Wash your hair and skin on a regular basis, but take care to avoid excessive washing. Stripping your skin of oils only increases oil production, which actually raises your risk of developing whiteheads. Use a mild cleanser to wash your face twice a day. If your hair is oily, wash it once a day.
There are a variety of misconceptions about whiteheads. Keep these facts in mind:
- Excessive washing and scrubbing does not prevent whiteheads.
- Junk food does not cause acne.
- Chocolate does not make acne worse.
- Stress does not trigger whiteheads.
The way you deal with whiteheads can affect the health of your skin. If you constantly pick at a whitehead, it is more likely to become irritated and infected. In severe cases, irritated whiteheads may cause acne scars or dark spots on your skin. Surgery may be required to treat severe scarring.
Severe cases of acne can affect your emotional health. Acne is linked to low self-esteem because those with this condition often do not feel good about the way they look. According to the American Academy of Dermatology, teens with severe acne are more prone to the suicidal thoughts linked to clinical depression. For this reason, many people with severe acne are also treated for depression. You should call your doctor immediately if you experience depression that lasts for more than a few days.
Edited by: Brittany Aubin
Medically Reviewed by: George Krucik, MD
Published: Jul 16, 2012
Last Updated: Dec 20, 2013
Published By: Healthline Networks, Inc.
- Acne Fact Sheet. (2009). U.S. Department of Health and Human Services Office on Women’s Health. Retrieved July 15, 2012, from http://womenshealth.gov/publications/our-publications/fact-sheet/acne.cfm

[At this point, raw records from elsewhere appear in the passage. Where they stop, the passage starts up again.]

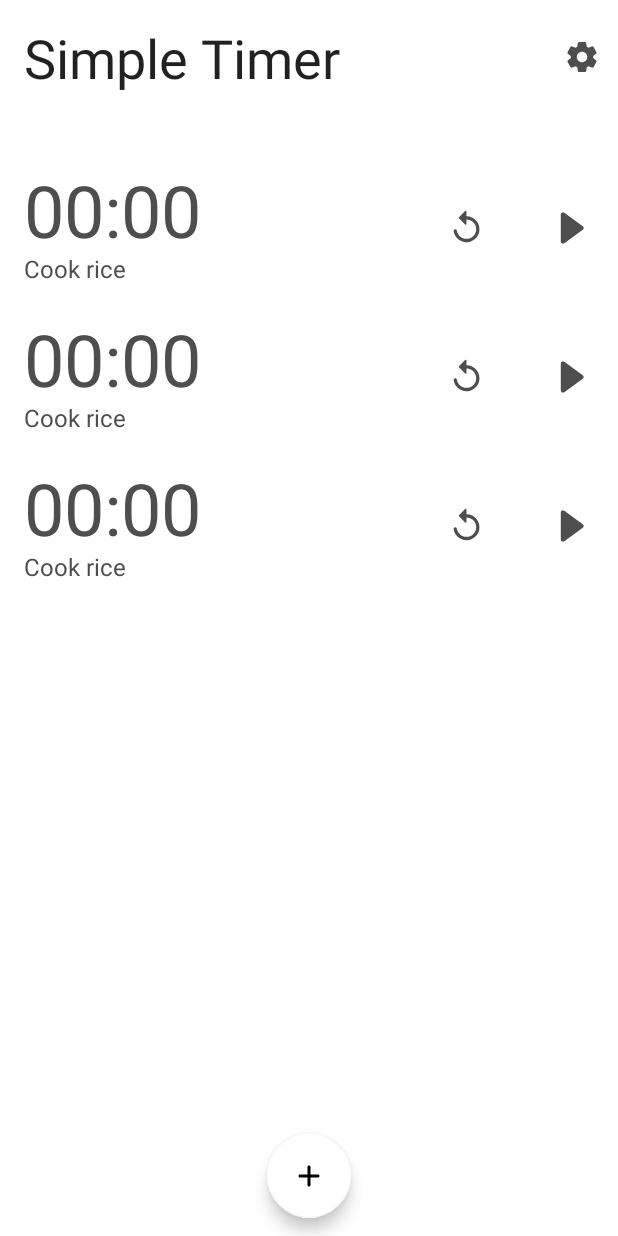
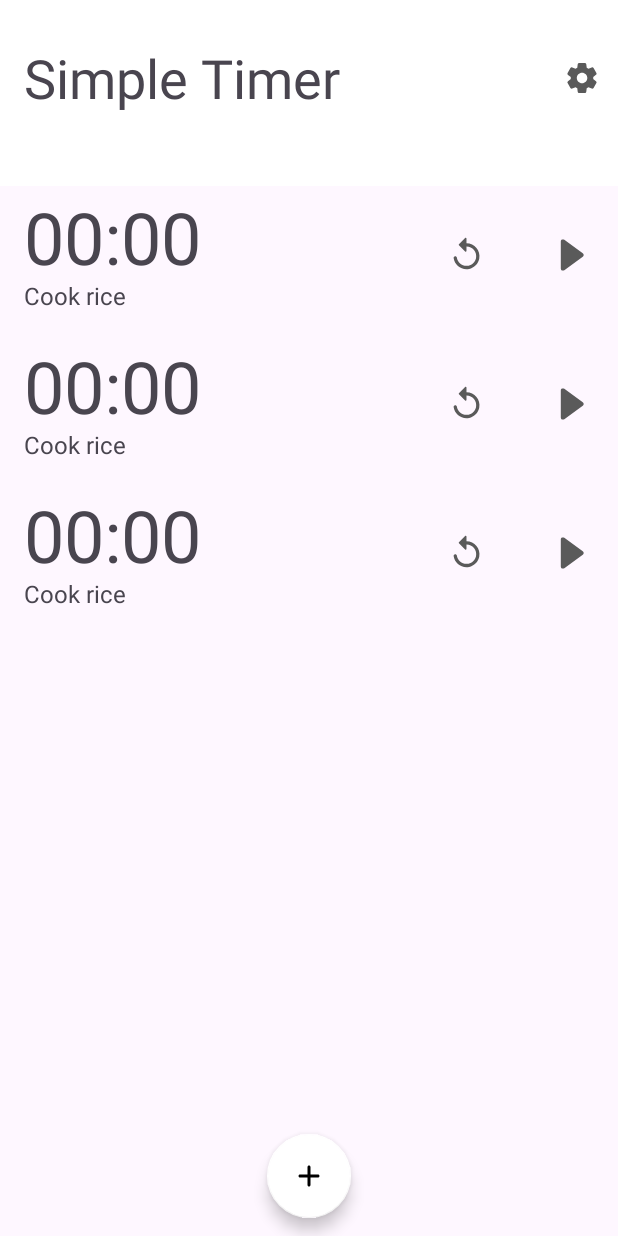
Before and after one commit to Jack54s/SimpleTimer, an Android app: the layout activity_main.xml on its own in the app's theme, with its tools: preview values and no code run, on a phone screen of 412 x 824 dp. Run offline under Robolectric (Android 15) with nearby library versions, the phone set to English and light mode, and no system bars.

Commit message:
fix some bugs

```diff
--- a/app/src/main/java/com/jackzone/simpletimer/App.kt
+++ b/app/src/main/java/com/jackzone/simpletimer/App.kt
@@ -94,7 +94,7 @@ class App: Application(), LifecycleObserver {
         timerDb.getTimer(event.timerId) { timer ->
             val intent = Intent(this, MainActivity::class.java)
             val pendingIntent = PendingIntent.getActivity(this, event.timerId, intent, PendingIntent.FLAG_UPDATE_CURRENT or PendingIntent.FLAG_IMMUTABLE)
-            val notification = getTimerNotification(timer, pendingIntent, false)
+            val notification = getTimerNotification(timer, pendingIntent)
             val notificationManager = getSystemService(Context.NOTIFICATION_SERVICE) as NotificationManager
 
             try {
--- a/app/src/main/java/com/jackzone/simpletimer/extension/Context.kt
+++ b/app/src/main/java/com/jackzone/simpletimer/extension/Context.kt
@@ -146,7 +146,7 @@ fun Context.getHideTimerPendingIntent(timerId: Int): PendingIntent {
     return PendingIntent.getBroadcast(this, timerId, intent, PendingIntent.FLAG_UPDATE_CURRENT or PendingIntent.FLAG_IMMUTABLE)
 }
 
-fun Context.getTimerNotification(timer: Timer, pendingIntent: PendingIntent, addDeleteIntent: Boolean): Notification {
+fun Context.getTimerNotification(timer: Timer, pendingIntent: PendingIntent): Notification {
     var soundUri = timer.soundUri
     if (soundUri == SILENT) {
         soundUri = ""
@@ -186,10 +186,8 @@ fun Context.getTimerNotification(timer: Timer, pendingIntent: PendingIntent, add
         }
     }
 
-    val title = if (timer.label.isEmpty()) {
+    val title = timer.label.ifEmpty {
         getString(R.string.timer)
-    } else {
-        timer.label
     }
 
     val builder = NotificationCompat.Builder(this)
--- a/app/src/main/res/drawable/selector.xml
+++ b/app/src/main/res/drawable/selector.xml
@@ -8,7 +8,7 @@
     <item>
         <ripple android:color="@color/pressed_item_foreground">
             <item android:id="@android:id/mask">
-                <color android:color="@android:color/white"/>
+                <color android:color="@color/color_bg"/>
             </item>
         </ripple>
     </item>
--- a/app/src/main/res/layout/activity_main.xml
+++ b/app/src/main/res/layout/activity_main.xml
@@ -3,29 +3,33 @@
     xmlns:android="http://schemas.android.com/apk/res/android"
     xmlns:app="http://schemas.android.com/apk/res-auto"
     xmlns:tools="http://schemas.android.com/tools"
+    android:id="@+id/main_container"
     android:layout_width="match_parent"
-    android:layout_height="match_parent"
-    android:fitsSystemWindows="true">
+    android:layout_height="match_parent">
 
     <com.google.android.material.appbar.AppBarLayout
         android:id="@+id/app_bar"
         android:layout_width="match_parent"
         android:layout_height="wrap_content"
-        android:fitsSystemWindows="true"
+        android:background="@color/color_bg"
         app:elevation="0dp">
 
         <com.google.android.material.appbar.MaterialToolbar
             android:id="@+id/tool_bar"
             android:layout_width="match_parent"
-            android:layout_height="wrap_content"
-            android:layout_marginTop="10dp"
+            android:layout_height="?attr/actionBarSize"
+            android:layout_marginTop="20dp"
             android:layout_marginBottom="40dp"
-            android:fitsSystemWindows="true"
             app:title="@string/app_name"
             app:menu="@menu/toolbar"
             app:titleTextAppearance="@style/CustomToolbarTheme" />
 
     </com.google.android.material.appbar.AppBarLayout>
+
+    <RelativeLayout
+        android:layout_width="match_parent"
+        android:layout_height="match_parent"
+        app:layout_behavior="@string/appbar_scrolling_view_behavior">
 
         <com.jackzone.simpletimer.view.MyRecyclerView
             android:id="@+id/timer_list"
@@ -38,12 +42,16 @@
             tools:itemCount="3"
             tools:listitem="@layout/item_timer" />
 
+    </RelativeLayout>
+
     <com.google.android.material.floatingactionbutton.FloatingActionButton
         android:id="@+id/addBtn"
         android:layout_width="wrap_content"
         android:layout_height="wrap_content"
         android:layout_gravity="bottom|center_horizontal"
         android:layout_margin="12dp"
-        android:src="@drawable/ic_plus_vector" />
+        android:theme="@style/CustomFloatingButtonTheme"
+        android:src="@drawable/ic_plus_vector"
+        app:backgroundTint="@color/color_bg" />
 
 </androidx.coordinatorlayout.widget.CoordinatorLayout>
--- a/app/src/main/res/layout/item_select_alarm_sound.xml
+++ b/app/src/main/res/layout/item_select_alarm_sound.xml
@@ -1,9 +1,10 @@
 <?xml version="1.0" encoding="utf-8"?>
 <androidx.appcompat.widget.AppCompatRadioButton
     xmlns:android="http://schemas.android.com/apk/res/android"
+    xmlns:app="http://schemas.android.com/apk/res-auto"
     android:id="@+id/item_select_alarm_sound"
     android:layout_width="match_parent"
     android:layout_height="wrap_content"
     android:paddingBottom="@dimen/activity_margin"
     android:paddingTop="@dimen/activity_margin"
-    android:buttonTint="@color/color_text"/>
+    app:buttonTint="@color/color_text"/>
--- a/app/src/main/res/layout/item_timer.xml
+++ b/app/src/main/res/layout/item_timer.xml
@@ -23,7 +23,6 @@
             android:layout_height="wrap_content"
             android:includeFontPadding="false"
             android:textSize="@dimen/alarm_text_size"
-            android:textColor="@color/color_text"
             app:layout_constraintEnd_toStartOf="@id/timer_reset"
             app:layout_constraintStart_toStartOf="parent"
             app:layout_constraintTop_toTopOf="parent"
@@ -37,7 +36,6 @@
             android:includeFontPadding="false"
             android:maxLines="1"
             android:textSize="@dimen/bigger_text_size"
-            android:textColor="@color/color_text"
             app:layout_constraintEnd_toEndOf="@id/timer_time"
             app:layout_constraintStart_toStartOf="parent"
             app:layout_constraintTop_toBottomOf="@id/timer_time"
--- a/app/src/main/res/values-night/themes.xml
+++ b/app/src/main/res/values-night/themes.xml
@@ -1,16 +1,24 @@
-<resources xmlns:tools="http://schemas.android.com/tools">
+<resources
+    xmlns:tools="http://schemas.android.com/tools">
     <!-- Base application theme. -->
-    <style name="Theme.SimpleTimer" parent="Theme.MaterialComponents.DayNight.DarkActionBar">
+    <style name="Theme.SimpleTimer" parent="Theme.Material3.Dark.NoActionBar">
         <!-- Primary brand color. -->
-        <item name="colorPrimary">@color/purple_200</item>
-        <item name="colorPrimaryVariant">@color/purple_700</item>
+        <item name="colorPrimary">@color/grey</item>
+        <item name="colorPrimaryVariant">@color/grey</item>
         <item name="colorOnPrimary">@color/black</item>
         <!-- Secondary brand color. -->
-        <item name="colorSecondary">@color/teal_200</item>
-        <item name="colorSecondaryVariant">@color/teal_200</item>
+        <item name="colorSecondary">@color/white</item>
+        <item name="colorSecondaryVariant">@color/white</item>
         <item name="colorOnSecondary">@color/black</item>
         <!-- Status bar color. -->
-        <item name="android:statusBarColor" tools:targetApi="l">?attr/colorPrimaryVariant</item>
+        <item name="android:statusBarColor" tools:targetApi="l">@android:color/transparent</item>
+        <item name="android:windowLightStatusBar">true</item>
         <!-- Customize your theme here. -->
+        <item name="windowActionModeOverlay">true</item>
+    </style>
+    <style name="CustomToolbarTheme" parent="@style/ThemeOverlay.AppCompat.Dark.ActionBar">
+        <item name="android:textSize">36sp</item>
+    </style>
+    <style name="CustomFloatingButtonTheme" parent="@style/Theme.MaterialComponents.DayNight.NoActionBar">
     </style>
 </resources>
--- a/app/src/main/res/values/colors.xml
+++ b/app/src/main/res/values/colors.xml
@@ -1,15 +1,12 @@
 <?xml version="1.0" encoding="utf-8"?>
 <resources>
-    <color name="color_text">#FF4F4E4E</color>
+    <color name="color_text">@color/grey</color>
     <color name="color_bg">@color/white</color>
-    <color name="purple_200">#FFBB86FC</color>
-    <color name="purple_500">#FF6200EE</color>
-    <color name="purple_700">#FF3700B3</color>
-    <color name="teal_200">#FF03DAC5</color>
-    <color name="teal_700">#FF018786</color>
+    <color name="activated_item_foreground">#44888888</color>
+    <color name="pressed_item_foreground">#08000000</color>
+    <color name="divider_grey">#88808080</color>
+
+    <color name="grey">#FF5A5A5A</color>
     <color name="black">#FF000000</color>
     <color name="white">#FFFFFFFF</color>
-    <color name="divider_grey">#88808080</color>
-    <color name="activated_item_foreground">#44888888</color>
-    <color name="pressed_item_foreground">#08000000</color>
 </resources>
--- a/app/src/main/res/values/themes.xml
+++ b/app/src/main/res/values/themes.xml
@@ -1,20 +1,25 @@
-<resources xmlns:tools="http://schemas.android.com/tools">
+<resources
+    xmlns:tools="http://schemas.android.com/tools">
     <!-- Base application theme. -->
-    <style name="Theme.SimpleTimer" parent="Theme.MaterialComponents.DayNight.NoActionBar">
+    <style name="Theme.SimpleTimer" parent="Theme.Material3.Light.NoActionBar">
         <!-- Primary brand color. -->
         <item name="colorPrimary">@color/white</item>
-        <item name="colorPrimaryVariant">@color/purple_700</item>
-        <item name="colorOnPrimary">@color/black</item>
+        <item name="colorPrimaryVariant">@color/white</item>
+        <item name="colorOnPrimary">@color/grey</item>
         <!-- Secondary brand color. -->
         <item name="colorSecondary">@color/white</item>
-        <item name="colorSecondaryVariant">@color/teal_700</item>
+        <item name="colorSecondaryVariant">@color/white</item>
         <item name="colorOnSecondary">@color/black</item>
         <!-- Status bar color. -->
-        <item name="android:statusBarColor" tools:targetApi="l">@android:color/transparent</item>
+        <item name="android:statusBarColor" >@android:color/transparent</item>
         <item name="android:windowLightStatusBar">true</item>
         <!-- Customize your theme here. -->
+        <item name="windowActionModeOverlay">true</item>
+        <item name="colorAccent">@color/color_text</item>
     </style>
     <style name="CustomToolbarTheme" parent="@style/ThemeOverlay.AppCompat.Dark.ActionBar">
         <item name="android:textSize">36sp</item>
     </style>
+    <style name="CustomFloatingButtonTheme" parent="@style/Theme.MaterialComponents.DayNight.NoActionBar">
+    </style>
 </resources>
```
Also changed, not shown: app/src/main/java/com/jackzone/simpletimer/adapter/TimerAdapter.kt (+11 -4 lines), app/src/main/java/com/jackzone/simpletimer/dialog/EditTimerDialog.kt (+31 -19 lines), app/src/main/res/layout/dialog_edit_timer.xml (+2 -6 lines). Lines whose indentation alone changed are shown as unchanged.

- Acne: Signs and Symptoms. American Academy of Dermatology. Retrieved July 15, 2012, from http://www.aad.org/skin-conditions/dermatology-a-to-z/acne/signs-symptoms/acne-signs-and-symptoms
- Whitehead. (2010). National Institutes of Health. Retrieved July 15, 2012, from http://www.nlm.nih.gov/medlineplus/ency/article/003237.htm